= Beginning of Section =

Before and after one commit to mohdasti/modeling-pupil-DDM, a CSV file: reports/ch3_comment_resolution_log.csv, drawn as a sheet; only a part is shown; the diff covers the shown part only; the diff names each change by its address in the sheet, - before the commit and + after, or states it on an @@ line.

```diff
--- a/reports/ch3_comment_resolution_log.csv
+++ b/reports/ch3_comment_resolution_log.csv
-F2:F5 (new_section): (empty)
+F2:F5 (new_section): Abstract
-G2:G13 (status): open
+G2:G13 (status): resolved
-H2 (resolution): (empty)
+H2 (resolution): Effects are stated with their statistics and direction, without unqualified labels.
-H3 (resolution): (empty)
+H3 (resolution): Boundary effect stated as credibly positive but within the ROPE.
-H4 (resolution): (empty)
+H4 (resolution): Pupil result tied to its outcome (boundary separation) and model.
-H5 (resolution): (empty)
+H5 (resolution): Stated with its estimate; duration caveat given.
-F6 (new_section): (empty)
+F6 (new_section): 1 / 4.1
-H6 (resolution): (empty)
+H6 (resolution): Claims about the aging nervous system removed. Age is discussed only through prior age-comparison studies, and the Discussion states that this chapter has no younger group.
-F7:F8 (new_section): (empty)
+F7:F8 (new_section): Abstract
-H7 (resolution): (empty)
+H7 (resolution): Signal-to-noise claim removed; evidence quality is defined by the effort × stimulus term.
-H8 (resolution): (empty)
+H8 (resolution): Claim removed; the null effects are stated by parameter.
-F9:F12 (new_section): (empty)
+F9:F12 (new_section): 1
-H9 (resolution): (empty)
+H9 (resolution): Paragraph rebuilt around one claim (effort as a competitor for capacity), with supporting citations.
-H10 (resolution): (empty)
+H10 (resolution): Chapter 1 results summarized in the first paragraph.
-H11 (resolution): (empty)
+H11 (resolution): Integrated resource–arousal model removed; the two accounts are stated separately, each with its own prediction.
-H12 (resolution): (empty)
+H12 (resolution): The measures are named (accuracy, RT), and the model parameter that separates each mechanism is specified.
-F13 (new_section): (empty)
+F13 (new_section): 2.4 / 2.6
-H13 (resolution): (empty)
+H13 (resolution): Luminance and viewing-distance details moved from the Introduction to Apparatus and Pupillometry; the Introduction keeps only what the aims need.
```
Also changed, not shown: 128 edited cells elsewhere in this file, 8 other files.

= End of Section =

§ **How to complete this task**: An exact copy of every entry above is the expected answer.

§ **Result of the exercise**:
Before and after one commit to mohdasti/modeling-pupil-DDM, a CSV file: reports/ch3_comment_resolution_log.csv, drawn as a sheet; only a part is shown; the diff covers the shown part only; the diff names each change by its address in the sheet, - before the commit and + after, or states it on an @@ line.

```diff
--- a/reports/ch3_comment_resolution_log.csv
+++ b/reports/ch3_comment_resolution_log.csv
-F2:F5 (new_section): (empty)
+F2:F5 (new_section): Abstract
-G2:G13 (status): open
+G2:G13 (status): resolved
-H2 (resolution): (empty)
+H2 (resolution): Effects are stated with their statistics and direction, without unqualified labels.
-H3 (resolution): (empty)
+H3 (resolution): Boundary effect stated as credibly positive but within the ROPE.
-H4 (resolution): (empty)
+H4 (resolution): Pupil result tied to its outcome (boundary separation) and model.
-H5 (resolution): (empty)
+H5 (resolution): Stated with its estimate; duration caveat given.
-F6 (new_section): (empty)
+F6 (new_section): 1 / 4.1
-H6 (resolution): (empty)
+H6 (resolution): Claims about the aging nervous system removed. Age is discussed only through prior age-comparison studies, and the Discussion states that this chapter has no younger group.
-F7:F8 (new_section): (empty)
+F7:F8 (new_section): Abstract
-H7 (resolution): (empty)
+H7 (resolution): Signal-to-noise claim removed; evidence quality is defined by the effort × stimulus term.
-H8 (resolution): (empty)
+H8 (resolution): Claim removed; the null effects are stated by parameter.
-F9:F12 (new_section): (empty)
+F9:F12 (new_section): 1
-H9 (resolution): (empty)
+H9 (resolution): Paragraph rebuilt around one claim (effort as a competitor for capacity), with supporting citations.
-H10 (resolution): (empty)
+H10 (resolution): Chapter 1 results summarized in the first paragraph.
-H11 (resolution): (empty)
+H11 (resolution): Integrated resource–arousal model removed; the two accounts are stated separately, each with its own prediction.
-H12 (resolution): (empty)
+H12 (resolution): The measures are named (accuracy, RT), and the model parameter that separates each mechanism is specified.
-F13 (new_section): (empty)
+F13 (new_section): 2.4 / 2.6
-H13 (resolution): (empty)
+H13 (resolution): Luminance and viewing-distance details moved from the Introduction to Apparatus and Pupillometry; the Introduction keeps only what the aims need.
```
Also changed, not shown: 128 edited cells elsewhere in this file, 8 other files.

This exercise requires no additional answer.